Japan’s bankers pocketbooks hit by negative rates
Not only companies feel the pressure from the negative interest rates of the Bank of Japan; their staff are also.
The latest data compiled by a private company called Tokyo Shoko Research shows that average wages in the construction industry are now 16 per cent higher than the salaries of banking and insurance employees, with the gulf widening as pay falls for bankers.
Since 2016, when the BOJ introduced negative rates, the average wage at 102 listed banks and insurance companies had edged down by 1.4 per cent, making the industry the worst performer among ten surveyed in a report released Monday. Pay at all study businesses rose by 2.9% over the same era.
The figures are another indication that partly attributable to the negative interest rate policy of the BOJ, pressure on bank profits is forcing financial institutions to keep a tight cloak on costs. One cause why the central treasury is unwilling to contribute to its already colossal strengthening program unless needed is to put more stress on loan profitability.
According to a BOJ study last week, profits in all kinds of companies from loan unions to megabanks dropped in the fiscal year finished in March. Gov. Haruhiko Kuroda has promised to monitor closely the side effects of relaxation on funds as he proceeds with the incentive to attain an inflation target of 2 per cent.
While Kuroda has recognised that ultralow prices hurt profitability in commercial banks, he has also flagged the effect of ageing and shrinking population and a declining amount of regional-based firms, in specific, on local bank revenues.

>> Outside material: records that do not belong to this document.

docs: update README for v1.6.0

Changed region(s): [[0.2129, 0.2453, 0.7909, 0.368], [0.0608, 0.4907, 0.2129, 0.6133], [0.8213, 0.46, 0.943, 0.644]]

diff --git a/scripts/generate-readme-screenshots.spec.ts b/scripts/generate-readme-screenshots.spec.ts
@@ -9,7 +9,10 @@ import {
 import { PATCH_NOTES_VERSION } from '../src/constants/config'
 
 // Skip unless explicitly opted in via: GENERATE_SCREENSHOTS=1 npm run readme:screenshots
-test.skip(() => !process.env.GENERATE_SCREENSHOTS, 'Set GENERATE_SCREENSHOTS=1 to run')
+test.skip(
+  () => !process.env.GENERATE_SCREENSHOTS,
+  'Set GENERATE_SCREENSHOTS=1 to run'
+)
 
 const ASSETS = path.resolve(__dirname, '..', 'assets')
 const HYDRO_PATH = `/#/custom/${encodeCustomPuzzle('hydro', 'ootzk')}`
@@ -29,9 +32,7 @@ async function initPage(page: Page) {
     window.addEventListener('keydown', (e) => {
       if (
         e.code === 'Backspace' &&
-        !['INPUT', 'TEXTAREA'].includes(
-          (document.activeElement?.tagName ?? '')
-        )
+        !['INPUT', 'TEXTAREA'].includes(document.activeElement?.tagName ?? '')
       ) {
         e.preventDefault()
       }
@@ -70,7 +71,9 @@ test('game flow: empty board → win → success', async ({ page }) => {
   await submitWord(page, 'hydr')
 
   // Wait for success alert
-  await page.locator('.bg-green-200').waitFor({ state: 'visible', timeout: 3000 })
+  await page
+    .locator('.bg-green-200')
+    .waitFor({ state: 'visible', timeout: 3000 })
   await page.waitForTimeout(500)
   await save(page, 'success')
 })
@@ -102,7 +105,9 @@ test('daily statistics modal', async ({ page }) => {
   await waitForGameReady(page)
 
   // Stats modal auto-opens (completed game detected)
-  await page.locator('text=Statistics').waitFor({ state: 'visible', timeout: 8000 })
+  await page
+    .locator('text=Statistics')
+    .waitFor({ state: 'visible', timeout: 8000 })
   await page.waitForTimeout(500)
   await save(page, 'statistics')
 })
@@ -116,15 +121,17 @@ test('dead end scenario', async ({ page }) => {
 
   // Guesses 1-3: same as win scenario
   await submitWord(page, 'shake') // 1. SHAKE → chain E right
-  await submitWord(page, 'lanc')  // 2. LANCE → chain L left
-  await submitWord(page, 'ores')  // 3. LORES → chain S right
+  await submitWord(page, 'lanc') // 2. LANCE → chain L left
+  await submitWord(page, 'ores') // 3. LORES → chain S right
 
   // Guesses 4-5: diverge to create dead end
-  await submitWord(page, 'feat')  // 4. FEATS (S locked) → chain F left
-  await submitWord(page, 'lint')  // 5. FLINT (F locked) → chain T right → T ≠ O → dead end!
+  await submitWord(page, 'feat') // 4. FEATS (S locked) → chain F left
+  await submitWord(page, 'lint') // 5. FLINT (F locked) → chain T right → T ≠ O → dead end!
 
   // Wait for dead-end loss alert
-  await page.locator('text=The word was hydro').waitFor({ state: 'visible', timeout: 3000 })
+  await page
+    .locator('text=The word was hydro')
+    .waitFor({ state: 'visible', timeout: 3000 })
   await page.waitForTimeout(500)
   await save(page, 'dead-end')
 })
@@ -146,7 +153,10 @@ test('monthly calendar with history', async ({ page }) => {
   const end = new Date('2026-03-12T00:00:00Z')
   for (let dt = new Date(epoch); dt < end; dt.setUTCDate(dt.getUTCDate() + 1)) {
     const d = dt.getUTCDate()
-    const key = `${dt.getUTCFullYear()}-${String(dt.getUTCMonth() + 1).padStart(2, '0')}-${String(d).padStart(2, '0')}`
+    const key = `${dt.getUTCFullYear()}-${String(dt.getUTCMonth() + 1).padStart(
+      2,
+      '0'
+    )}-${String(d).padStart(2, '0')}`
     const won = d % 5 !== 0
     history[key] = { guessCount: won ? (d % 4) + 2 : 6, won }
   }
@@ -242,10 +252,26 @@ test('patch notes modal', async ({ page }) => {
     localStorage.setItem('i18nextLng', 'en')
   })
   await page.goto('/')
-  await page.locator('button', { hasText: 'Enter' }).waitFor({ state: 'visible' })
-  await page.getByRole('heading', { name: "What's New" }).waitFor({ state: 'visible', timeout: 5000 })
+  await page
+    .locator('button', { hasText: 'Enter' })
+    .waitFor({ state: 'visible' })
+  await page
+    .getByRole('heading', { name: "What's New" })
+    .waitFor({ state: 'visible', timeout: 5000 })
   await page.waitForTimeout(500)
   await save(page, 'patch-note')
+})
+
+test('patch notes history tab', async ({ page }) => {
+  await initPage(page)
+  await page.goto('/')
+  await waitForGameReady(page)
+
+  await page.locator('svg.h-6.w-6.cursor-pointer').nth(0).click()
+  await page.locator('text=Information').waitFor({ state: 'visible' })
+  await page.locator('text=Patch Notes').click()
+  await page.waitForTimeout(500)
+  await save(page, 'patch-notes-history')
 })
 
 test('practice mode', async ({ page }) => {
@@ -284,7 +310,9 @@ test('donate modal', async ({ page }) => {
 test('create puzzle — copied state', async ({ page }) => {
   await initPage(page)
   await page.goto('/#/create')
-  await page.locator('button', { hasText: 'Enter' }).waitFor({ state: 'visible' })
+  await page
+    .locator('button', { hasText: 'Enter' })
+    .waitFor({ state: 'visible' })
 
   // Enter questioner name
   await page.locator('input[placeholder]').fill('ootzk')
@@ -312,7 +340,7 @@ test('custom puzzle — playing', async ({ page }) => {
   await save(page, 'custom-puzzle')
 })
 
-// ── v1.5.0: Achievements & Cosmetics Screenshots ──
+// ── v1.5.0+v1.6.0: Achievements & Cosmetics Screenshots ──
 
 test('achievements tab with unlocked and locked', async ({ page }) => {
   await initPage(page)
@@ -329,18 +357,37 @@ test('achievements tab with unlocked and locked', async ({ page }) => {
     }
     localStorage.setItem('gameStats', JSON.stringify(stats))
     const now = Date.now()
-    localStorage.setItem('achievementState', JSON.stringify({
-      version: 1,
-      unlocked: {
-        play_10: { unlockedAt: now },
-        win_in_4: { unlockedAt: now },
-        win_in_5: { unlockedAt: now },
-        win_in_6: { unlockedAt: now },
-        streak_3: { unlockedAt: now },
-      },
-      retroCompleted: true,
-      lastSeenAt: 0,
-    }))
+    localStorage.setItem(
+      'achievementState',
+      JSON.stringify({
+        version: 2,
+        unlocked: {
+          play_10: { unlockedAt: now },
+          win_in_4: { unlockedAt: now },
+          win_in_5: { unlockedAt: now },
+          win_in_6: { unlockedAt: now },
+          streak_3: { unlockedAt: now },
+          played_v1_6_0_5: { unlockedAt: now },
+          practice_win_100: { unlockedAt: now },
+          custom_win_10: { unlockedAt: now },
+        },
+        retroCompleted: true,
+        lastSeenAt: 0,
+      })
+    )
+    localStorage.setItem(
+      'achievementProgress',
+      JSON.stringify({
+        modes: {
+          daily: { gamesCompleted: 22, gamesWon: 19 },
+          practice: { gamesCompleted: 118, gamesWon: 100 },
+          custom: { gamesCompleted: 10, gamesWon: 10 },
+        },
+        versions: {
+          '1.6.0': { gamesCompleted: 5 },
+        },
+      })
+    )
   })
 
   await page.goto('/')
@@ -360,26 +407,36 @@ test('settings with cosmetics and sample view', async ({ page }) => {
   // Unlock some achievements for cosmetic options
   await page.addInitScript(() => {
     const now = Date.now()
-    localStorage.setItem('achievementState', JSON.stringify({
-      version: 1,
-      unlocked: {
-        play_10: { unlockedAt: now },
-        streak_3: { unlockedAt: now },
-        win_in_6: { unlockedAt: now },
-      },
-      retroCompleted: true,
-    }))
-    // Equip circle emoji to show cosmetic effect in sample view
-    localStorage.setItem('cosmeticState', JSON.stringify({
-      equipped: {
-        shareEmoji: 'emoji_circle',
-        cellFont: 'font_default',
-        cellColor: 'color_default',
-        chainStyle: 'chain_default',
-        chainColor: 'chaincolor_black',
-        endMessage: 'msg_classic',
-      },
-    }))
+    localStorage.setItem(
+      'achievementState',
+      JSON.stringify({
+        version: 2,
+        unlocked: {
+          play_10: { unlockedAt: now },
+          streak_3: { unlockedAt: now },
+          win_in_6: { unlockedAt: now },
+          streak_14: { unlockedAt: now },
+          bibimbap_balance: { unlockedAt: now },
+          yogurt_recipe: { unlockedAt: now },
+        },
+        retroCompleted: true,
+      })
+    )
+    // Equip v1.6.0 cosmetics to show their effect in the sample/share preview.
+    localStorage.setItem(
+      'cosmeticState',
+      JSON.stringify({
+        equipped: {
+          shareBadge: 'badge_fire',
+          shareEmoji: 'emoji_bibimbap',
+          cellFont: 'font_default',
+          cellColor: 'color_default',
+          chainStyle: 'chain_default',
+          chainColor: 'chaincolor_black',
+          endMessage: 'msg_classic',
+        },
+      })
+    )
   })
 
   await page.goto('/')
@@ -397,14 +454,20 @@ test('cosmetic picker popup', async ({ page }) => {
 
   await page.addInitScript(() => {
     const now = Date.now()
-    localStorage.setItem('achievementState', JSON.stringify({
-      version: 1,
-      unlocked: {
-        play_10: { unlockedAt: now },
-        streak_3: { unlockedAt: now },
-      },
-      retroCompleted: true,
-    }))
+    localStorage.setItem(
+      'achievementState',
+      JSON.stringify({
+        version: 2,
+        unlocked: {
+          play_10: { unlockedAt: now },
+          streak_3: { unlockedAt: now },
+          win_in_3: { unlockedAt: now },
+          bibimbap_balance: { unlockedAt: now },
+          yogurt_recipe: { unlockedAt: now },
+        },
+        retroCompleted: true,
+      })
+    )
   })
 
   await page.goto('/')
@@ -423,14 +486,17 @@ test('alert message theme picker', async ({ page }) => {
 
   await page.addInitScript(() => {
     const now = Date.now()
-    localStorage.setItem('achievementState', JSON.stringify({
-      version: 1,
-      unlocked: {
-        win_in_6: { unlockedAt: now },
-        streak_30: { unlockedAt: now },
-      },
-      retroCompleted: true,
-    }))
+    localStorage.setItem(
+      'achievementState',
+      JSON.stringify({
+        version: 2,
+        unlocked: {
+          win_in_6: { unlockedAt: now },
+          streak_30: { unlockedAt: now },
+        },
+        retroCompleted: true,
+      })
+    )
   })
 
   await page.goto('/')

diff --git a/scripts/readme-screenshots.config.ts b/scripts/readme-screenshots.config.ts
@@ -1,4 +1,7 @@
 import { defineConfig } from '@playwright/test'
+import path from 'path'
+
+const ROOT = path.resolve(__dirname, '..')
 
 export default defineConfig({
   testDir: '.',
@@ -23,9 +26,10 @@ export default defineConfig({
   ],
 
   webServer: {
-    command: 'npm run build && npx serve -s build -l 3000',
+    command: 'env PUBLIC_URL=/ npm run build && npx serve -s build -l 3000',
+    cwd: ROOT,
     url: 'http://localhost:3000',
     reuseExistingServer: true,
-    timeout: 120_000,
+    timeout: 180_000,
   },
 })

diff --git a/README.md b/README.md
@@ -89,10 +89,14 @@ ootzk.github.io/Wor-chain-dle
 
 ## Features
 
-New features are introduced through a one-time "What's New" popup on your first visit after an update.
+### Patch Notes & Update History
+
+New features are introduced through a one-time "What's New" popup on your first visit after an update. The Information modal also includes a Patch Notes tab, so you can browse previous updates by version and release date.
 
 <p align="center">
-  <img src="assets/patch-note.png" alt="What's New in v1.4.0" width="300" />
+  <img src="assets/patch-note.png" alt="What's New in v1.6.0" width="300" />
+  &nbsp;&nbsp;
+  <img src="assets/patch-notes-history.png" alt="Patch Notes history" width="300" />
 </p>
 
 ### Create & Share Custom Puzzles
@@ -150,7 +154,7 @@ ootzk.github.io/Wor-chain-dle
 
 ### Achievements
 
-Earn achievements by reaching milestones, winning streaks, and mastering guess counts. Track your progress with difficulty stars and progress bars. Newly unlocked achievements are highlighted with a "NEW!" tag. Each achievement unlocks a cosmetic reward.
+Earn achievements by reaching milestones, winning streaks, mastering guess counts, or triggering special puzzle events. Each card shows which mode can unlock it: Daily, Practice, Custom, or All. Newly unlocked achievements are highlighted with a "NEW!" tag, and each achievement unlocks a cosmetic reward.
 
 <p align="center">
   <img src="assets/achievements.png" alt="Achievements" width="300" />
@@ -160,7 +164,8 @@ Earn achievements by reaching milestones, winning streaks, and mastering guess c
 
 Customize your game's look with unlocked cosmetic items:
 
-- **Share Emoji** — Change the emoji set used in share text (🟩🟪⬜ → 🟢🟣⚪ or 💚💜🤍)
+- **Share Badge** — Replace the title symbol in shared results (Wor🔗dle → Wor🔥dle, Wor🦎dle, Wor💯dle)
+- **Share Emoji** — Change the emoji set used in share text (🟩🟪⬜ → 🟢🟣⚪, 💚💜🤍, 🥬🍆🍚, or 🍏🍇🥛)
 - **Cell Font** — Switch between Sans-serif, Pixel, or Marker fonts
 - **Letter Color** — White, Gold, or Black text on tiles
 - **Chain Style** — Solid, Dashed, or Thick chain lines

Because of next year’s Olympic Games and a growing amount of international visitors, the average salary in the building industry has risen 8.7 per cent to 7.49 million yen since 2015, the study indicates.